Homewrecker is about a woman in her late 40s trying desperately to befriend a younger woman – obsessively. At first, it has the same stalker awkwardness as Creep with the same kind of unsettling politeness of a forceful sycophant, expertly played by the two lead actresses. Alex Essoe (known for Starry Eyes (2014) and 2019 horror gem Doctor Sleep) plays Michelle, a recently married thirty-something trying to get pregnant. On the other side of the annexed coffee shop table, is the middle-aged Linda, played by Precious Chong (yes, daughter of Tommy Chong) that we know from films like L.A. Confidential (1997) and Pearl Harbor (2001).

Linda not only shares various fitness classes with the initially unaware Michelle, but she clearly leads a very lonely life of delusion and desperation. It is obvious that her mental stability has been fractured by precious failed relationships and she projects this onto the poor unassuming beauty she is trying to befriend. Her efforts are obviously deliberate and clumsy while, like any normal human being, Michelle is trying to find a way to shake off the over-zealous has-been politely. Linda practically begs Michelle, an interior designer, to come home with her to assess Linda’s self-proclaimed train wreck of domicile design.

Unfortunately, as is the case with most socially coerced pushovers, Michelle gives in to Linda’s suggestions only to be nice and it is not long before we realize that Linda is a ridiculously vivacious, but bitter spinster. 

The conversations are a bit tedious, but Chong manages to subtly reveal the crumbling walls that makes up her psyche while she flirts her way through Linda’s impotent excuses to leave.
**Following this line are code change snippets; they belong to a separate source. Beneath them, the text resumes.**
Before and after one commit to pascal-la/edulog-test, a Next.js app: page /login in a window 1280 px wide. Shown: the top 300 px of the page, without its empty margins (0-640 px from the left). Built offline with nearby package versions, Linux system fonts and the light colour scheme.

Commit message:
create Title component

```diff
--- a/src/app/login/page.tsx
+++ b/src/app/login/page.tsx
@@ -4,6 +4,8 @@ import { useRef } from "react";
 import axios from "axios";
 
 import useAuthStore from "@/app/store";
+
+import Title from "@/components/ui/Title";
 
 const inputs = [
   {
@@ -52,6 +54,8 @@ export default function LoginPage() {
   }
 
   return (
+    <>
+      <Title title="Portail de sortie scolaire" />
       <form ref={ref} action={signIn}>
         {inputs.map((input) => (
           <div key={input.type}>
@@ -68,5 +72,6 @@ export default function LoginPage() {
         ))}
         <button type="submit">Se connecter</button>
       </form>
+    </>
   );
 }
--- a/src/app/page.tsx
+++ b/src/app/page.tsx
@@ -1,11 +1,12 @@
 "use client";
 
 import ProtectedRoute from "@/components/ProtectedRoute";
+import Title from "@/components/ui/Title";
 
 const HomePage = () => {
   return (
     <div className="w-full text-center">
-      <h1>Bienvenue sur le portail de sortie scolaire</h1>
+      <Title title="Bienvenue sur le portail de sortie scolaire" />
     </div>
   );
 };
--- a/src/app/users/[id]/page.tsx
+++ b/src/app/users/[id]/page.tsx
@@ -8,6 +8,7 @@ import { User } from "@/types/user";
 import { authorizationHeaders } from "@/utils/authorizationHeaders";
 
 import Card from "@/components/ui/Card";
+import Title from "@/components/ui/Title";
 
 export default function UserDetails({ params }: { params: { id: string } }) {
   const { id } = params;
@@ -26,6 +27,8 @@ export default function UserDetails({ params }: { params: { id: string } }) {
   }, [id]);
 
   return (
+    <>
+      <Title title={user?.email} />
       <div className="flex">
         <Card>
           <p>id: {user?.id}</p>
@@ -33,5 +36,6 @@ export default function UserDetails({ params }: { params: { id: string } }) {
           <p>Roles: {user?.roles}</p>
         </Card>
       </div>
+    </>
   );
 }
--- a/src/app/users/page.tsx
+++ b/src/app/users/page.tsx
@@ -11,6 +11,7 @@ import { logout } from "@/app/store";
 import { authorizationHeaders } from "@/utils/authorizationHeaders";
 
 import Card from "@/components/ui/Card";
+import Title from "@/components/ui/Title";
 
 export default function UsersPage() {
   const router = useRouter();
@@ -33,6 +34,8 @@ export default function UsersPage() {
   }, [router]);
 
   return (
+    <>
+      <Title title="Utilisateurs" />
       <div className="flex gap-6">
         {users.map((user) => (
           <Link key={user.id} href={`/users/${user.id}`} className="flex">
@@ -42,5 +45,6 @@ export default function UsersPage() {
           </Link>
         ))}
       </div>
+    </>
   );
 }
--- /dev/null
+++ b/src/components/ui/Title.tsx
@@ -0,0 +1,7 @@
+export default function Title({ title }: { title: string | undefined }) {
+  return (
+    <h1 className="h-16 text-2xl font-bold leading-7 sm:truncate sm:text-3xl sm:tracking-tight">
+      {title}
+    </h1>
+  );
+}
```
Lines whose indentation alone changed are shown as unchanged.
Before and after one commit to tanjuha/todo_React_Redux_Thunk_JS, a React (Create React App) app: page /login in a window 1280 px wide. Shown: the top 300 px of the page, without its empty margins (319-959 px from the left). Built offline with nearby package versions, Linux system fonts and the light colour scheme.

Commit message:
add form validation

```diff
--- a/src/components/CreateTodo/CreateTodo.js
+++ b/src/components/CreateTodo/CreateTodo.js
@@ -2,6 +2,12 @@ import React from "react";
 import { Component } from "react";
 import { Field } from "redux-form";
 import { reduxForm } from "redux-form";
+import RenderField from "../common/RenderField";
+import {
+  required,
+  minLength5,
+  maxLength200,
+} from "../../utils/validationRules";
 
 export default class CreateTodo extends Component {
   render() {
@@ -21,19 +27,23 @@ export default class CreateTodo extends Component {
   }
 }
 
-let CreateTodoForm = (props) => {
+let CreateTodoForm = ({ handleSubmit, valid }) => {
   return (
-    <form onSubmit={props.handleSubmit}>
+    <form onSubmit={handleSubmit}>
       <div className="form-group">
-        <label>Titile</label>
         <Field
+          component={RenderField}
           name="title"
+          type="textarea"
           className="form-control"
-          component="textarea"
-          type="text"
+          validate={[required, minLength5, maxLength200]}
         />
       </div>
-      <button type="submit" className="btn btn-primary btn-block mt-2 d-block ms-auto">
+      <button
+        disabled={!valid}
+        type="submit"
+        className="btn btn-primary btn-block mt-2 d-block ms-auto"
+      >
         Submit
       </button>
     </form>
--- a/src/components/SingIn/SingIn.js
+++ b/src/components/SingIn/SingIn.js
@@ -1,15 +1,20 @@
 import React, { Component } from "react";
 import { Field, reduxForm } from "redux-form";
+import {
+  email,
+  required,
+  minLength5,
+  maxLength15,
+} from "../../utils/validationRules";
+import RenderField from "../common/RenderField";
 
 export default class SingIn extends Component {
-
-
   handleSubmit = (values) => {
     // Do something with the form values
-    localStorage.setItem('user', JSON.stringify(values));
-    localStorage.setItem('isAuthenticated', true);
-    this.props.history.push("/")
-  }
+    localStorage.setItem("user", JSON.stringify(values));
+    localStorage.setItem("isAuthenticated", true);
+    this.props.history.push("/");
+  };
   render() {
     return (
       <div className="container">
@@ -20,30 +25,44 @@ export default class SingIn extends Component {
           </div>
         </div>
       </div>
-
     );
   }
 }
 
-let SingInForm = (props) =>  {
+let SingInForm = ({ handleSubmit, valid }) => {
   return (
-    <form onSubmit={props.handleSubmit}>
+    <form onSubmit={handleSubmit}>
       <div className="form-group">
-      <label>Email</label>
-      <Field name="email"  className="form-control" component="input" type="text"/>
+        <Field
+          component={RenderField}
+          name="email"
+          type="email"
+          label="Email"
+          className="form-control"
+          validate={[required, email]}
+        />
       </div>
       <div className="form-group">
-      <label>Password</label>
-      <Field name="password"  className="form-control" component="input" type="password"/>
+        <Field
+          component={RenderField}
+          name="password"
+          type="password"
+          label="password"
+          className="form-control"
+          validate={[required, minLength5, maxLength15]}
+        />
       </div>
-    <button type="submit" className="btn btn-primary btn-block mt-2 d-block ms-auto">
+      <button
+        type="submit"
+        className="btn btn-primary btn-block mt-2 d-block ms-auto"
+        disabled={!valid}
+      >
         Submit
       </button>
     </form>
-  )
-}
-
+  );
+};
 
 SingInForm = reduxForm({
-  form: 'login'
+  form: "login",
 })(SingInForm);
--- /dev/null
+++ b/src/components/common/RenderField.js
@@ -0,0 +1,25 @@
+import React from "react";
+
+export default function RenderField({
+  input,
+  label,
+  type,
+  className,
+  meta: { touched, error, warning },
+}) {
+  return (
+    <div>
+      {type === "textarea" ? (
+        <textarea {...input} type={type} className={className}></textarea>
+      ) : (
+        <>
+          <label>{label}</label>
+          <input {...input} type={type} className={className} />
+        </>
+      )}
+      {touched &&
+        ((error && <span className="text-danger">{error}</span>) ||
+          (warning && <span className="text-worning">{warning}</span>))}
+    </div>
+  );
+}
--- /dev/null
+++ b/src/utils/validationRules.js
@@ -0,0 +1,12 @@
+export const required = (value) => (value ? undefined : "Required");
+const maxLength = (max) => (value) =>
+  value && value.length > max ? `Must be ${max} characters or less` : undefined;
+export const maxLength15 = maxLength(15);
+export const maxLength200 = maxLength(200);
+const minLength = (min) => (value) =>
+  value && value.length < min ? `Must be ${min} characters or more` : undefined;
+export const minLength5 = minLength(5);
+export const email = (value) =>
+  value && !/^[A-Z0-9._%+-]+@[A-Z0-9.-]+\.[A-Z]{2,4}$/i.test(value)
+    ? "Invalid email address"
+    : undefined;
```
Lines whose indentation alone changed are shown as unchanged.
The two actresses effectively make you uncomfortable with the subsequent situation. As most of us have been victim to a family member or acquaintance with an abnormally thick skin and prying disposition, Homewrecker constantly reminds you of why you sometimes need to get your bitch on. 

Although this is an indie, the casting of Chong and Essoe proves that Homewrecker is a film with solid acting and a relatively decent script. It seems mundane until you start seeing the psychological plays of jealousy, envy and vanity rear its head inside the words of the conversations. The set-up is slightly slow, but necessarily so. 

After this, the film turns into a rollercoaster of emotion and some good roughhouse action that explains why there is a term like ‘psycho bitch’. Awkwardness spirals down into darker places of emotional abuse and mental damage that makes Homewrecker a tight little thriller drenched in estrogen.

Director Zach Gayne co-wrote the film with Essoe and Chong and uses camera angles along with bland set design to create an excellent setting for the unhinged exchanges between the two women. From my perspective, this is neither horror, nor comedy, but it is definitely a suspenseful bite of relationship tragedy worth having popcorn to.

--Tasha Danzig